↓↓↓
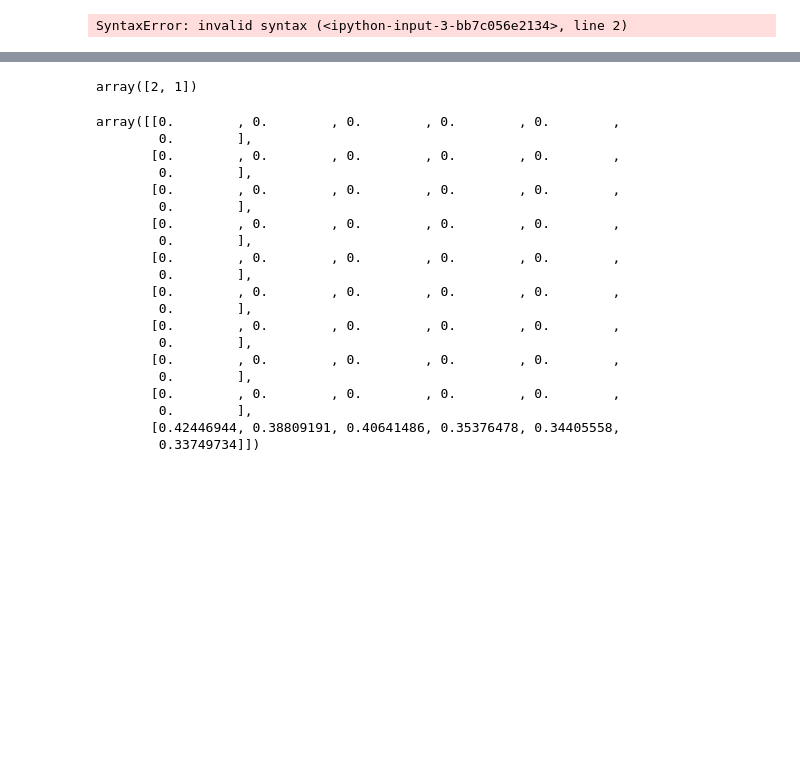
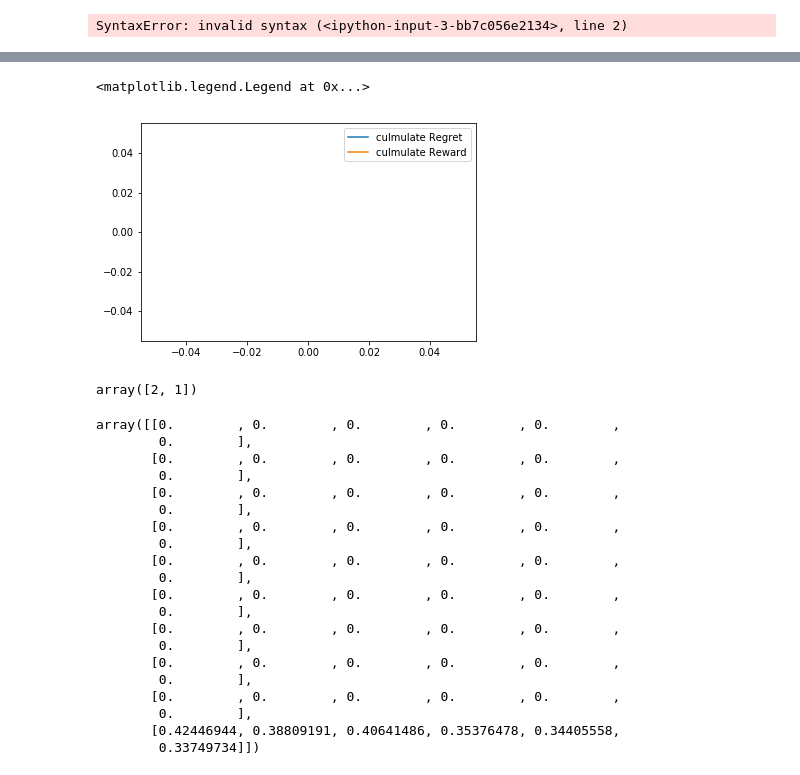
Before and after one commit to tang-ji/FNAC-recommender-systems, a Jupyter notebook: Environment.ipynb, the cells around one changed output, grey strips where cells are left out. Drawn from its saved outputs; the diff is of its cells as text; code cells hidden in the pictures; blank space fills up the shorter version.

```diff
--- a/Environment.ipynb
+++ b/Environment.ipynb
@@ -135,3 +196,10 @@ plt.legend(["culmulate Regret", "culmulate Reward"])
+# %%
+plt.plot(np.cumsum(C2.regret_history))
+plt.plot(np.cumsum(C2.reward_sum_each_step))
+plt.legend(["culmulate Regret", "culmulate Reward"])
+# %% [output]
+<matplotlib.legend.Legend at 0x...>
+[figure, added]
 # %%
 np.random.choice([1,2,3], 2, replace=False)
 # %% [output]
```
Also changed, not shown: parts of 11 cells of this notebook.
↑↑↑
* **TASK**: Only the text of the material belongs in your copy, which must match the original exactly.

* **FINISHED TASK**:
Before and after one commit to tang-ji/FNAC-recommender-systems, a Jupyter notebook: Environment.ipynb, the cells around one changed output, grey strips where cells are left out. Drawn from its saved outputs; the diff is of its cells as text; code cells hidden in the pictures; blank space fills up the shorter version.

```diff
--- a/Environment.ipynb
+++ b/Environment.ipynb
@@ -135,3 +196,10 @@ plt.legend(["culmulate Regret", "culmulate Reward"])
+# %%
+plt.plot(np.cumsum(C2.regret_history))
+plt.plot(np.cumsum(C2.reward_sum_each_step))
+plt.legend(["culmulate Regret", "culmulate Reward"])
+# %% [output]
+<matplotlib.legend.Legend at 0x...>
+[figure, added]
 # %%
 np.random.choice([1,2,3], 2, replace=False)
 # %% [output]
```
Also changed, not shown: parts of 11 cells of this notebook.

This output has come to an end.